How to Stop Arguing with your Spouse About Silly Things
Arguments are an inevitable part of being married, and nearly everyone goes into marriage knowing that they’re going to have spats over something or another.
Conflict is sometimes good and almost always natural, but it’s when conflicts start to arise constantly over tiny, silly things, then it might be time to take a step back and reconsider what might be going wrong.
Is there a lack of communication when there needs to be more? Is it an issue with tone? Are one of you not approaching the conversation without hostility already present?
It’s not easy fighting with a spouse, and fighting with a spouse with kids around is even rougher on both the two of you and your kids.
So, if an argument is avoidable (as silly arguments often are), then it’s good to have the tools to end the argument early and civilly while still resolving the issue that caused it.
Little Things Can Add Up
When couples spend a lot of time together, it’s only natural that tensions might begin to build.
Maybe one day, it’s a coffee cup left on the living room table that left a coffee ring you had to clean. Next, it’s not replacing the toilet paper when it runs out.
Finally, the thing that really tips the scale is a load of laundry left unhung for hours on end in the machine. These are all little things that can build up and grate on your nerves, especially when you’re all in close quarters, thanks to the COVID-19 lockdown.
One of the best ways to stop arguing is to keep the arguments from happening entirely via open communication and honesty.
It might not be possible to keep an argument from happening, though, because little things will always go wrong. It’s just part of life. Sometimes we don’t even realize how much things are bothering us until we reach a breaking point.

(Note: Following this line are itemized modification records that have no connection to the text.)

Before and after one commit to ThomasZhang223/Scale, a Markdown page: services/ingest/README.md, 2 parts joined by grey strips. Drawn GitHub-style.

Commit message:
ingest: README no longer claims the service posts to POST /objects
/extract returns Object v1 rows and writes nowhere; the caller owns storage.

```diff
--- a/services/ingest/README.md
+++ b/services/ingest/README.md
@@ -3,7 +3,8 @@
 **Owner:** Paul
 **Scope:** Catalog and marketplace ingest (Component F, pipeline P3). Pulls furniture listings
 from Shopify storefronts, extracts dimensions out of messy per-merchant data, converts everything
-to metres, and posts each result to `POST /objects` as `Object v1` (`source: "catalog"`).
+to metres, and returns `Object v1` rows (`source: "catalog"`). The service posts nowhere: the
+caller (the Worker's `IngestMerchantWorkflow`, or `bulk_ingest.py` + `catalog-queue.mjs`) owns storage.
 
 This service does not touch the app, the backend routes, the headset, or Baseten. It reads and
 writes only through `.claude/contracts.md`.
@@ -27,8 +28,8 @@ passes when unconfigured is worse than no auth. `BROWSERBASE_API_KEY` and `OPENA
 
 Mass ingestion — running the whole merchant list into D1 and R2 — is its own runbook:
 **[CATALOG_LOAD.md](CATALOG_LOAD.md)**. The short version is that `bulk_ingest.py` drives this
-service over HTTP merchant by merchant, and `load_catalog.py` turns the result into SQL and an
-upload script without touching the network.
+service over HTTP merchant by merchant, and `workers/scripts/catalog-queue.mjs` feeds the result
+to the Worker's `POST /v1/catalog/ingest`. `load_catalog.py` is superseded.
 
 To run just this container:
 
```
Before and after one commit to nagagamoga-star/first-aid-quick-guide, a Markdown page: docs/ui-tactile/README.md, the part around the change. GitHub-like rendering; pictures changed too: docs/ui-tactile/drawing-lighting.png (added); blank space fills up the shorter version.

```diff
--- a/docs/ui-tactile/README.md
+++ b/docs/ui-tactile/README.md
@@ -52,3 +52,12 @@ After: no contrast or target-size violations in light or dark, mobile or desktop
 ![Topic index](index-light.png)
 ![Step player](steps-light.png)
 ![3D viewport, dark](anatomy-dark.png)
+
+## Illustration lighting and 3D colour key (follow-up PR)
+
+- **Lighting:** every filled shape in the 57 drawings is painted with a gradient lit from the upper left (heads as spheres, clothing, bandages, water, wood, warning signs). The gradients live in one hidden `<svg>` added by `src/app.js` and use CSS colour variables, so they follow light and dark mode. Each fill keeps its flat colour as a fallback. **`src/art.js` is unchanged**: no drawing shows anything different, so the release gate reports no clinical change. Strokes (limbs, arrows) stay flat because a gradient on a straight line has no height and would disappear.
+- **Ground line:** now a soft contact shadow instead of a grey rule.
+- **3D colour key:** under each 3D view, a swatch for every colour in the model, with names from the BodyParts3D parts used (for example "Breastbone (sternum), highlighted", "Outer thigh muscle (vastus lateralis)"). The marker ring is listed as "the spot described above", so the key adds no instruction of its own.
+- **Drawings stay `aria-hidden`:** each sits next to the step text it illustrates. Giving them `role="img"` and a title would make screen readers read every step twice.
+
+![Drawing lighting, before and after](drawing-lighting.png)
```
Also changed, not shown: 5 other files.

There are, though, some easy tips that you can follow to make sure that a discussion about wrongdoing doesn’t turn into a massive fiasco that the whole family will be able to hear.
Keeping it a Discussion
A major thing to keep in mind is remembering that resolving conflict should start as a conversation, not an argument. Try to keep things civil. Don’t raise your voice, even if your spouse raises theirs first.
Use a firm tone to show that you’re serious, but don’t use a tone that could be misconstrued as aggressive or argumentative–that’s exactly what we’re trying to avoid!
Watch your language, too. Resist the urge to shoot back at any barbs your spouse might throw at you with declarations that are all-encompassing.
This means not saying things like “You always do X!” or “You never Y!”. These are surefire ways to start an argument because it feels like an attack on the character instead of a dislike of an action.
Keep the conversation focused on the action, not on the person, to avoid coming across as confrontational.
Another great tip is to refrain from making the conversation about winning. The key difference between a discussion and an argument is that there is no winner in a discussion while someone is always trying to win an argument.
Resist the urge to prove that your point is the correct point and the only valid perspective.
The most important thing, though, is to listen. Actively listen to what your spouse says, and take a few moments to reflect on their perspective. You don’t have to agree with it, but validating it can go a long way.
When tensions are high, it’s a good idea to cool down and take a break. It might be hard with lockdown living right now, but try to take some time for you and your spouse to spend alone with each other.
Maybe sneak away to the bedroom for some snacks stolen from the kitchen or something a little more adult once the kids have been put to bed.
Active sex life can help reduce stress in a relationship, and it might help promote communication afterwards while you’re lying in bed together.
However, too much sex could be a sign of a deeper issue. If you think your spouse might be a sex addict or struggle with these sorts of concerns yourself, try taking this quiz here for more information.
It’s important to take time to decompress individually, too. Part of being in a healthy relationship is taking care of yourself – relationships involve giving, but they also involve accepting assistance when you need it.
Arguments over things that seem silly, petty, or otherwise unimportant in the grand scheme of things can, unfortunately, be some of the most common.
One of the main reasons behind this phenomenon is a simple lack of knowledge about how to communicate effectively yet still genuine.
The tips outlined in this article are a great start, but never hesitate to consult a medical health professional (like a couples counsellor) for further assistance if you deem it necessary.